Version comparison data:
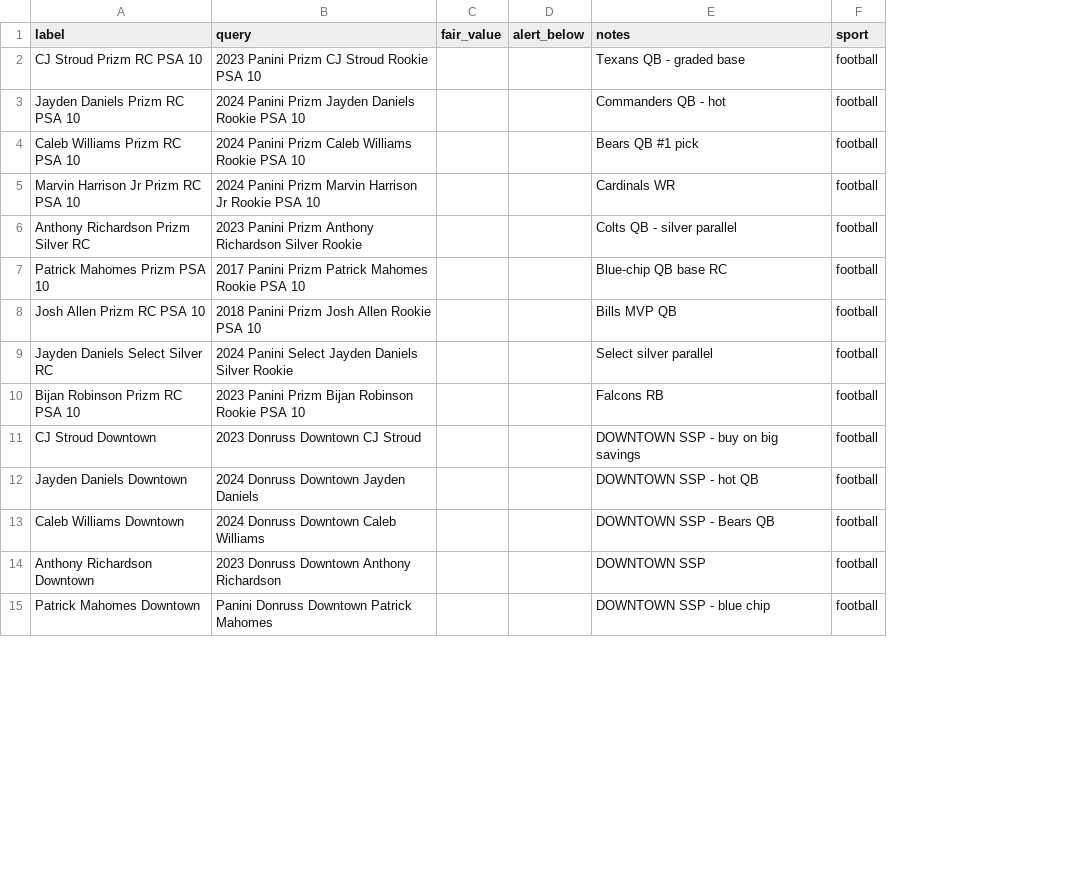
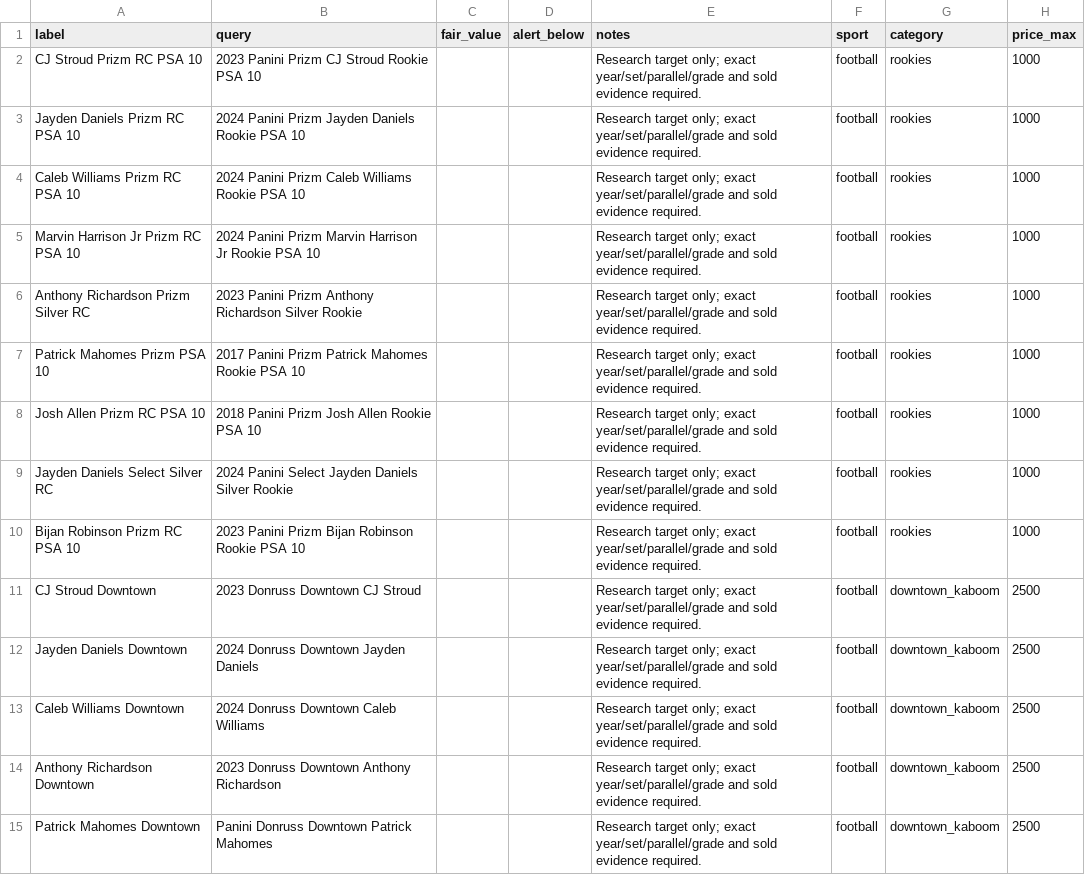
Before and after one commit to mcdermottj639/Ebay, a CSV file: data/watchlist.csv, drawn as a sheet; only a part is shown; the diff covers the shown part only; the diff names each change by its address in the sheet, - before the commit and + after, or states it on an @@ line.

Commit message:
Build profit-first Buy Radar with evidence gates and expanded targets (#75)

```diff
--- a/data/watchlist.csv
+++ b/data/watchlist.csv
+column G (category), rows 2-15: rookies | rookies | rookies | rookies | rookies | rookies | rookies | rookies | rookies | downtown_kaboom | downtown_kaboom | downtown_kaboom | downtown_kaboom | downtown_kaboom
+column H (price_max), rows 2-15: 1000 | 1000 | 1000 | 1000 | 1000 | 1000 | 1000 | 1000 | 1000 | 2500 | 2500 | 2500 | 2500 | 2500
-E2 (notes): Texans QB - graded base
+E2 (notes): Research target only; exact year/set/parallel/grade and sold evidence required.
-E3 (notes): Commanders QB - hot
+E3 (notes): Research target only; exact year/set/parallel/grade and sold evidence required.
-E4 (notes): Bears QB #1 pick
+E4 (notes): Research target only; exact year/set/parallel/grade and sold evidence required.
-E5 (notes): Cardinals WR
+E5 (notes): Research target only; exact year/set/parallel/grade and sold evidence required.
-E6 (notes): Colts QB - silver parallel
+E6 (notes): Research target only; exact year/set/parallel/grade and sold evidence required.
-E7 (notes): Blue-chip QB base RC
+E7 (notes): Research target only; exact year/set/parallel/grade and sold evidence required.
-E8 (notes): Bills MVP QB
+E8 (notes): Research target only; exact year/set/parallel/grade and sold evidence required.
-E9 (notes): Select silver parallel
+E9 (notes): Research target only; exact year/set/parallel/grade and sold evidence required.
-E10 (notes): Falcons RB
+E10 (notes): Research target only; exact year/set/parallel/grade and sold evidence required.
-E11 (notes): DOWNTOWN SSP - buy on big savings
+E11 (notes): Research target only; exact year/set/parallel/grade and sold evidence required.
-E12 (notes): DOWNTOWN SSP - hot QB
+E12 (notes): Research target only; exact year/set/parallel/grade and sold evidence required.
-E13 (notes): DOWNTOWN SSP - Bears QB
+E13 (notes): Research target only; exact year/set/parallel/grade and sold evidence required.
-E14 (notes): DOWNTOWN SSP
+E14 (notes): Research target only; exact year/set/parallel/grade and sold evidence required.
-E15 (notes): DOWNTOWN SSP - blue chip
+E15 (notes): Research target only; exact year/set/parallel/grade and sold evidence required.
```
Also changed, not shown: 17 added rows and 5 edited cells elsewhere in this file, 14 other files.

● **Task statement**:
Output every entry exactly. Pictures stay out.

● **Output of the task**:
Before and after one commit to mcdermottj639/Ebay, a CSV file: data/watchlist.csv, drawn as a sheet; only a part is shown; the diff covers the shown part only; the diff names each change by its address in the sheet, - before the commit and + after, or states it on an @@ line.

Commit message:
Build profit-first Buy Radar with evidence gates and expanded targets (#75)

```diff
--- a/data/watchlist.csv
+++ b/data/watchlist.csv
+column G (category), rows 2-15: rookies | rookies | rookies | rookies | rookies | rookies | rookies | rookies | rookies | downtown_kaboom | downtown_kaboom | downtown_kaboom | downtown_kaboom | downtown_kaboom
+column H (price_max), rows 2-15: 1000 | 1000 | 1000 | 1000 | 1000 | 1000 | 1000 | 1000 | 1000 | 2500 | 2500 | 2500 | 2500 | 2500
-E2 (notes): Texans QB - graded base
+E2 (notes): Research target only; exact year/set/parallel/grade and sold evidence required.
-E3 (notes): Commanders QB - hot
+E3 (notes): Research target only; exact year/set/parallel/grade and sold evidence required.
-E4 (notes): Bears QB #1 pick
+E4 (notes): Research target only; exact year/set/parallel/grade and sold evidence required.
-E5 (notes): Cardinals WR
+E5 (notes): Research target only; exact year/set/parallel/grade and sold evidence required.
-E6 (notes): Colts QB - silver parallel
+E6 (notes): Research target only; exact year/set/parallel/grade and sold evidence required.
-E7 (notes): Blue-chip QB base RC
+E7 (notes): Research target only; exact year/set/parallel/grade and sold evidence required.
-E8 (notes): Bills MVP QB
+E8 (notes): Research target only; exact year/set/parallel/grade and sold evidence required.
-E9 (notes): Select silver parallel
+E9 (notes): Research target only; exact year/set/parallel/grade and sold evidence required.
-E10 (notes): Falcons RB
+E10 (notes): Research target only; exact year/set/parallel/grade and sold evidence required.
-E11 (notes): DOWNTOWN SSP - buy on big savings
+E11 (notes): Research target only; exact year/set/parallel/grade and sold evidence required.
-E12 (notes): DOWNTOWN SSP - hot QB
+E12 (notes): Research target only; exact year/set/parallel/grade and sold evidence required.
-E13 (notes): DOWNTOWN SSP - Bears QB
+E13 (notes): Research target only; exact year/set/parallel/grade and sold evidence required.
-E14 (notes): DOWNTOWN SSP
+E14 (notes): Research target only; exact year/set/parallel/grade and sold evidence required.
-E15 (notes): DOWNTOWN SSP - blue chip
+E15 (notes): Research target only; exact year/set/parallel/grade and sold evidence required.
```
Also changed, not shown: 17 added rows and 5 edited cells elsewhere in this file, 14 other files.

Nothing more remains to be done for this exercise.